I think its about time I delve into Farmjeep's carb. It is still the stock 2 barrel motorcraft resting on a stock intake manifold, on the ol' 304. Having never rebuilt any carbs (other than single barrel tractor carbs, which doesn't really count), I am a bit nervous. Should I dive headfirst in and do er? Or should I take her somewhere to get worked on by a pro? I'm assuming that I want to pull her off the engine to rebuild her, but if I do that, how do I know what size jets to use and such? What are the secrets of the trade?

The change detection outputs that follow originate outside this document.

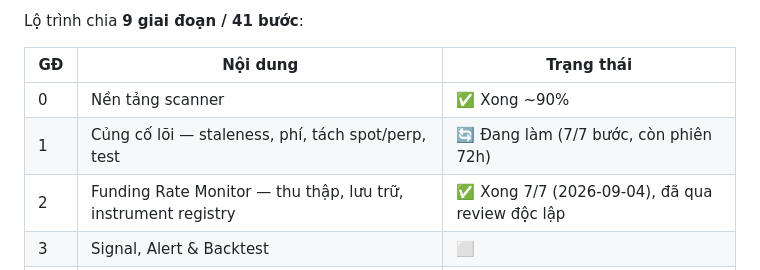
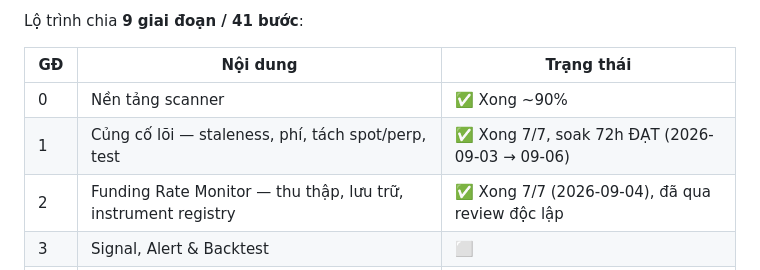
Before and after one commit to khonghao0109/funding-rate-arbitrage, a Markdown page: README.md, the part around the change. GitHub-like rendering.

```diff
--- a/README.md
+++ b/README.md
@@ -104,7 +104,7 @@ Lộ trình chia **9 giai đoạn / 41 bước**:
 | GĐ | Nội dung | Trạng thái |
 |---|---|---|
 | 0 | Nền tảng scanner | ✅ Xong ~90% |
-| 1 | Củng cố lõi — staleness, phí, tách spot/perp, test | 🔄 Đang làm (7/7 bước, còn phiên 72h) |
+| 1 | Củng cố lõi — staleness, phí, tách spot/perp, test | ✅ Xong 7/7, soak 72h ĐẠT (2026-09-03 → 09-06) |
 | 2 | Funding Rate Monitor — thu thập, lưu trữ, instrument registry | ✅ Xong 7/7 (2026-09-04), đã qua review độc lập |
 | 3 | Signal, Alert & Backtest | ⬜ |
 | 4 | Execution Engine — đặt lệnh, xử lý khớp một phần | ⬜ |
```
Also changed, not shown: CLAUDE.md (+18 -10 lines), docs/PLAN.md (+71 -14 lines).
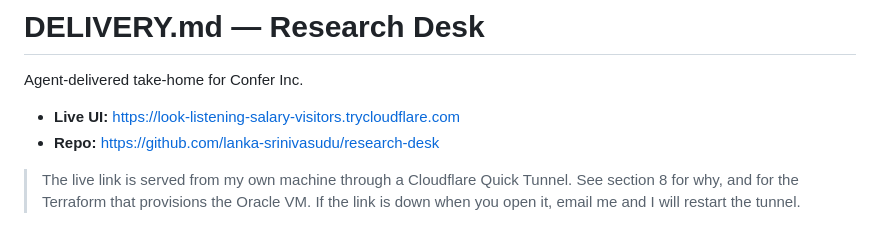
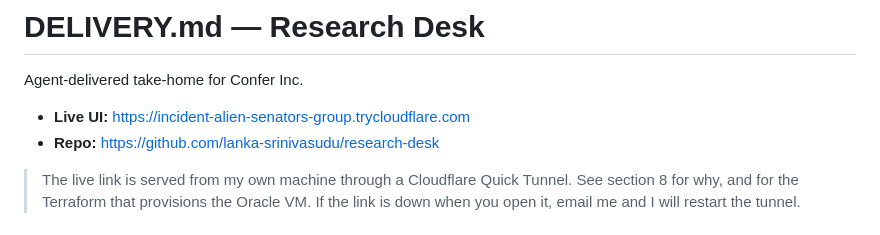
Before and after one commit to lanka-srinivasudu/research-desk, a Markdown page: DELIVERY.md, the part around the change. GitHub-like rendering.

Commit message:
docs: update live UI link after tunnel restart

```diff
--- a/DELIVERY.md
+++ b/DELIVERY.md
@@ -2,7 +2,7 @@
 
 Agent-delivered take-home for Confer Inc.
 
-- **Live UI:** https://look-listening-salary-visitors.trycloudflare.com
+- **Live UI:** https://incident-alien-senators-group.trycloudflare.com
 - **Repo:** https://github.com/lanka-srinivasudu/research-desk
 
 > The live link is served from my own machine through a Cloudflare Quick Tunnel.
```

Any other information that may help you...It has a manual carb (cable operated)...uhh...and a big, fat K&N sitting up on top.

Measure once, cut twice...or is that the other way around?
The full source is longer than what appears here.